Well, what a night.
When the exit polls were announced a 10pm, it was a shock to us all - the General Election has resulted in a ‘Hung Parliament’.
This is because the Conservatives have the largest vote share, but insufficient MPs to hit the 326 threshold to form a majority government.
A party must win 326 (just over half) of the 650 seats in the House of Commons in order to win an absolute majority. However, in reality the winning threshold is 323, as MPs from Northern Irish party Sinn Fein don't attend parliament, as a matter of longstanding principle.
On rare occasions, the winning party does not gain enough seats to form an absolute majority, i.e. it has won fewer seats than all the other parties put together. This is "a hung parliament."
So what happens now?
- The conservatives could persuade another party or parties to support them with a so-called "confidence and supply" arrangement
- The conservatives or opposition could try to create a formal coalition by officially joining up with one or more party in the House of Commons to form a government with an absolute majority. Conservative sources are supposedly meeting with the DUP at present.
- Go it alone. The winning party could decide to take a huge risk and try to run a government without an absolute majority.

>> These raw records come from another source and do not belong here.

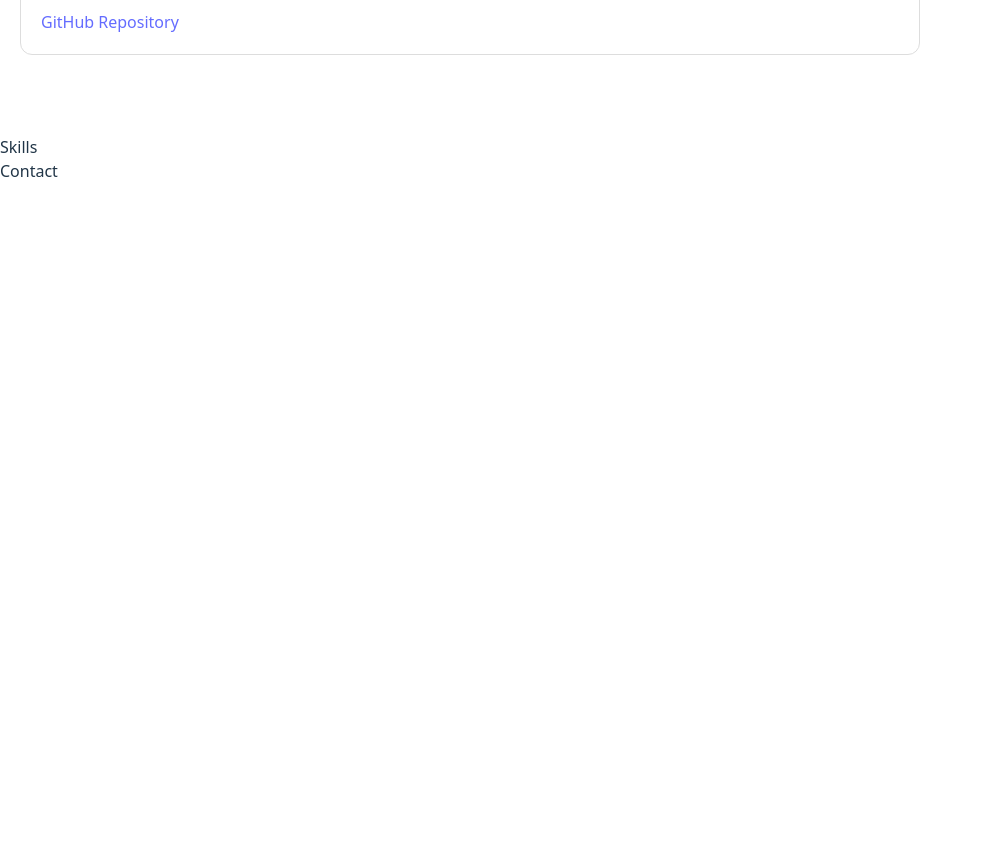
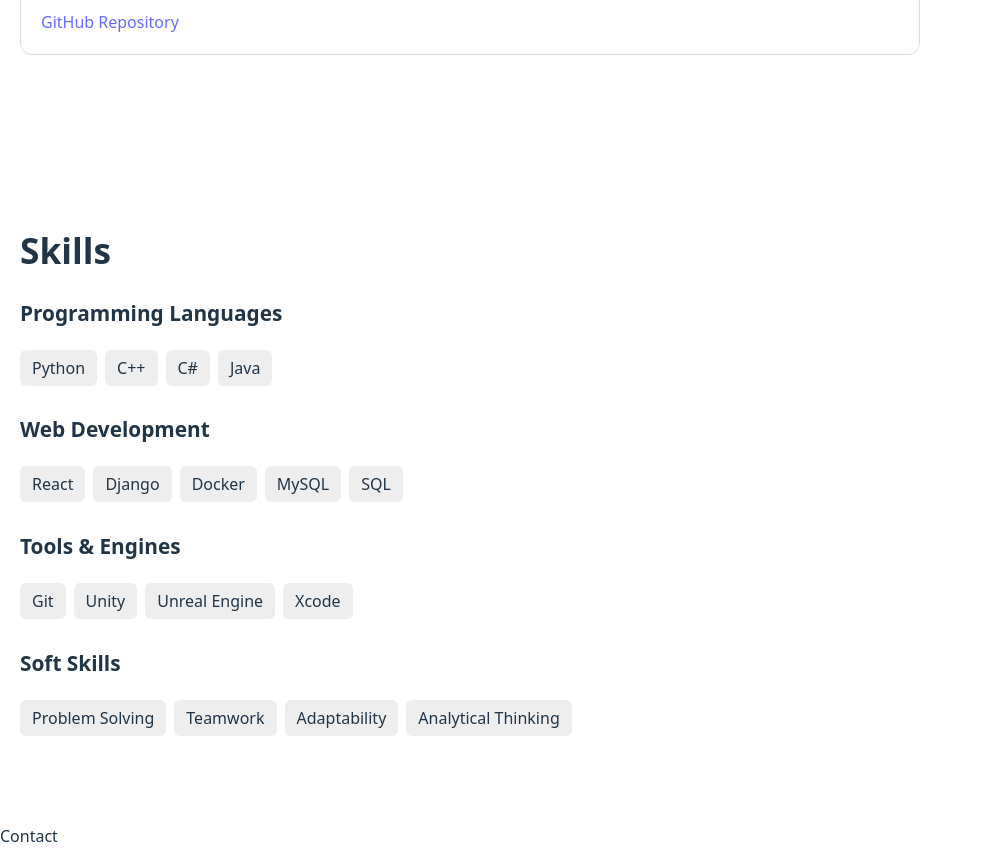
Before and after one commit to IannToquiantzi/Portafolio, a React (Vite) app: page / in a window 1280 px wide. Shown: the part 2220-3068 px from the top of the page, without its empty margins (0-982 px from the left). Before the commit the page ends 2403 px from the top, so only its background shows below. Built offline with nearby package versions, Linux system fonts and the light colour scheme.

Commit message:
feat: add dynamic skills section with categories

```diff
--- /dev/null
+++ b/src/components/SkillCategory.tsx
@@ -0,0 +1,32 @@
+type SkillCategoryProps = {
+  title: string;
+  items: string[];
+};
+
+function SkillCategory({ title, items }: SkillCategoryProps) {
+  return (
+    <div style={{ marginBottom: "20px" }}>
+      <h3 style={{ fontSize: "1.3rem", fontWeight: "bold" }}>{title}</h3>
+
+      <div style={{ marginTop: "10px" }}>
+        {items.map((skill) => (
+          <span
+            key={skill}
+            style={{
+              display: "inline-block",
+              padding: "6px 12px",
+              background: "#eee",
+              borderRadius: "6px",
+              marginRight: "8px",
+              marginBottom: "8px"
+            }}
+          >
+            {skill}
+          </span>
+        ))}
+      </div>
+    </div>
+  );
+}
+
+export default SkillCategory;
--- /dev/null
+++ b/src/data/skills.ts
@@ -0,0 +1,11 @@
+export const skills = {
+  languages: ["Python", "C++", "C#", "Java"],
+  web: ["React", "Django", "Docker", "MySQL", "SQL"],
+  tools: ["Git", "Unity", "Unreal Engine", "Xcode"],
+  softSkills: [
+    "Problem Solving",
+    "Teamwork",
+    "Adaptability",
+    "Analytical Thinking"
+  ]
+};
--- a/src/sections/Skills.tsx
+++ b/src/sections/Skills.tsx
@@ -1,4 +1,21 @@
+import { skills } from "../data/skills";
+import SkillCategory from "../components/SkillCategory";
+
 function Skills() {
-  return <section>Skills</section>
+  return (
+    <section style={{ padding: "60px 20px" }}>
+      <h2 style={{ fontSize: "2.2rem", fontWeight: "bold", marginBottom: "20px" }}>
+        Skills
+      </h2>
+
+      <div style={{ maxWidth: "900px", margin: "0 auto" }}>
+        <SkillCategory title="Programming Languages" items={skills.languages} />
+        <SkillCategory title="Web Development" items={skills.web} />
+        <SkillCategory title="Tools & Engines" items={skills.tools} />
+        <SkillCategory title="Soft Skills" items={skills.softSkills} />
+      </div>
+    </section>
+  );
 }
-export default Skills
+
+export default Skills;
```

Parties that have tried this throughout British political history have not tended to last very long.
It may be that some of the Conservative Manifesto promises that relied on a large majority will now no longer go ahead (e.g. grammar schools).
We are once again in politically unprecedented times but one of the positives we can draw upon is the increase in younger voters taking to the polls this year. Early reports suggest that 72% of 18-24 year olds voted which is a huge increase on previous years when youth turnout was only around 40%. Overall participation in the election is also up and at almost 70% of the population is the highest turnout since 1997.
More detail is emerging as I write this; we’ll keep you posted once a clearer picture emerges.